* Problem requirements: Each record beneath this line is to be copied exactly.

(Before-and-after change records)
§

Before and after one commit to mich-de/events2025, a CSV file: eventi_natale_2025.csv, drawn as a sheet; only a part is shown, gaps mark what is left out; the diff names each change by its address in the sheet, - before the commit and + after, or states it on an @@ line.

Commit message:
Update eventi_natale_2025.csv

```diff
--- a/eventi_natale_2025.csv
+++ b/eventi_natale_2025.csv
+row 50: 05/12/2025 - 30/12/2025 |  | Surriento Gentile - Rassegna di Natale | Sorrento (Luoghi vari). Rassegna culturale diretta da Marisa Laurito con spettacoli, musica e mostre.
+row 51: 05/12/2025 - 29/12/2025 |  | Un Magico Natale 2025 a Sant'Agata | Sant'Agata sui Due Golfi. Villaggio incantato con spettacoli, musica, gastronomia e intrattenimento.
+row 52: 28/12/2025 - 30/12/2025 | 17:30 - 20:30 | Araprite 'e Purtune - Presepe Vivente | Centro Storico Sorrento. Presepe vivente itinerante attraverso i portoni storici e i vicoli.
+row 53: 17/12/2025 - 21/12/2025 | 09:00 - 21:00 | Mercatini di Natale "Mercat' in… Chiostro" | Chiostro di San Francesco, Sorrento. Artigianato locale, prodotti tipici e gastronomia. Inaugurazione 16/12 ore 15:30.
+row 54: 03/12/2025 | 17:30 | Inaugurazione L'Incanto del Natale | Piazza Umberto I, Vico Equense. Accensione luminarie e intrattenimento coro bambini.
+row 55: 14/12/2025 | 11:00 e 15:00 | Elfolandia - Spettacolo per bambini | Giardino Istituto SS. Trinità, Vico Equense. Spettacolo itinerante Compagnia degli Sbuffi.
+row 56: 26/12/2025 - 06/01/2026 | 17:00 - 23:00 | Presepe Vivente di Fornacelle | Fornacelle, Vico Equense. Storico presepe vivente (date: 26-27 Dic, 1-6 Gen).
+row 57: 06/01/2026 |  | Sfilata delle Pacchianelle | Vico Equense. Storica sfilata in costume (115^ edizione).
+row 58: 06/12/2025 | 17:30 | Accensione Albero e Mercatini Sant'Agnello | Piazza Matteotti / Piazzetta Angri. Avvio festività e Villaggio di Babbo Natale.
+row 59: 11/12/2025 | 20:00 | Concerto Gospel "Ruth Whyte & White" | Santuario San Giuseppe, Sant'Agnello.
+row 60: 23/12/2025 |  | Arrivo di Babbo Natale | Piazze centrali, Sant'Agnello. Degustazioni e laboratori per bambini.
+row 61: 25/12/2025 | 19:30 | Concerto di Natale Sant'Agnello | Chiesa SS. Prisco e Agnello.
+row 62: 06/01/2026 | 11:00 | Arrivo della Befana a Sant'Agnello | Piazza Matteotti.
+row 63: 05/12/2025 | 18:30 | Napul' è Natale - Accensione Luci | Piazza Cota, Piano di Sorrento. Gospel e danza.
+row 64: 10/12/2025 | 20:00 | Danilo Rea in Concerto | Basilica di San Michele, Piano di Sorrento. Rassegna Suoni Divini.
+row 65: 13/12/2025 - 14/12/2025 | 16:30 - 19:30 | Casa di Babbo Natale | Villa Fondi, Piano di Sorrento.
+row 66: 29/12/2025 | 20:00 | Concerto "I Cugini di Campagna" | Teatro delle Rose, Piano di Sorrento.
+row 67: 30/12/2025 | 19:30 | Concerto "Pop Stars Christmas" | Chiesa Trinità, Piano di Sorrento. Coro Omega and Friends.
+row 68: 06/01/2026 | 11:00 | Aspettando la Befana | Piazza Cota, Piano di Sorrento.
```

§

* Answer box:
Before and after one commit to mich-de/events2025, a CSV file: eventi_natale_2025.csv, drawn as a sheet; only a part is shown, gaps mark what is left out; the diff names each change by its address in the sheet, - before the commit and + after, or states it on an @@ line.

Commit message:
Update eventi_natale_2025.csv

```diff
--- a/eventi_natale_2025.csv
+++ b/eventi_natale_2025.csv
+row 50: 05/12/2025 - 30/12/2025 |  | Surriento Gentile - Rassegna di Natale | Sorrento (Luoghi vari). Rassegna culturale diretta da Marisa Laurito con spettacoli, musica e mostre.
+row 51: 05/12/2025 - 29/12/2025 |  | Un Magico Natale 2025 a Sant'Agata | Sant'Agata sui Due Golfi. Villaggio incantato con spettacoli, musica, gastronomia e intrattenimento.
+row 52: 28/12/2025 - 30/12/2025 | 17:30 - 20:30 | Araprite 'e Purtune - Presepe Vivente | Centro Storico Sorrento. Presepe vivente itinerante attraverso i portoni storici e i vicoli.
+row 53: 17/12/2025 - 21/12/2025 | 09:00 - 21:00 | Mercatini di Natale "Mercat' in… Chiostro" | Chiostro di San Francesco, Sorrento. Artigianato locale, prodotti tipici e gastronomia. Inaugurazione 16/12 ore 15:30.
+row 54: 03/12/2025 | 17:30 | Inaugurazione L'Incanto del Natale | Piazza Umberto I, Vico Equense. Accensione luminarie e intrattenimento coro bambini.
+row 55: 14/12/2025 | 11:00 e 15:00 | Elfolandia - Spettacolo per bambini | Giardino Istituto SS. Trinità, Vico Equense. Spettacolo itinerante Compagnia degli Sbuffi.
+row 56: 26/12/2025 - 06/01/2026 | 17:00 - 23:00 | Presepe Vivente di Fornacelle | Fornacelle, Vico Equense. Storico presepe vivente (date: 26-27 Dic, 1-6 Gen).
+row 57: 06/01/2026 |  | Sfilata delle Pacchianelle | Vico Equense. Storica sfilata in costume (115^ edizione).
+row 58: 06/12/2025 | 17:30 | Accensione Albero e Mercatini Sant'Agnello | Piazza Matteotti / Piazzetta Angri. Avvio festività e Villaggio di Babbo Natale.
+row 59: 11/12/2025 | 20:00 | Concerto Gospel "Ruth Whyte & White" | Santuario San Giuseppe, Sant'Agnello.
+row 60: 23/12/2025 |  | Arrivo di Babbo Natale | Piazze centrali, Sant'Agnello. Degustazioni e laboratori per bambini.
+row 61: 25/12/2025 | 19:30 | Concerto di Natale Sant'Agnello | Chiesa SS. Prisco e Agnello.
+row 62: 06/01/2026 | 11:00 | Arrivo della Befana a Sant'Agnello | Piazza Matteotti.
+row 63: 05/12/2025 | 18:30 | Napul' è Natale - Accensione Luci | Piazza Cota, Piano di Sorrento. Gospel e danza.
+row 64: 10/12/2025 | 20:00 | Danilo Rea in Concerto | Basilica di San Michele, Piano di Sorrento. Rassegna Suoni Divini.
+row 65: 13/12/2025 - 14/12/2025 | 16:30 - 19:30 | Casa di Babbo Natale | Villa Fondi, Piano di Sorrento.
+row 66: 29/12/2025 | 20:00 | Concerto "I Cugini di Campagna" | Teatro delle Rose, Piano di Sorrento.
+row 67: 30/12/2025 | 19:30 | Concerto "Pop Stars Christmas" | Chiesa Trinità, Piano di Sorrento. Coro Omega and Friends.
+row 68: 06/01/2026 | 11:00 | Aspettando la Befana | Piazza Cota, Piano di Sorrento.
```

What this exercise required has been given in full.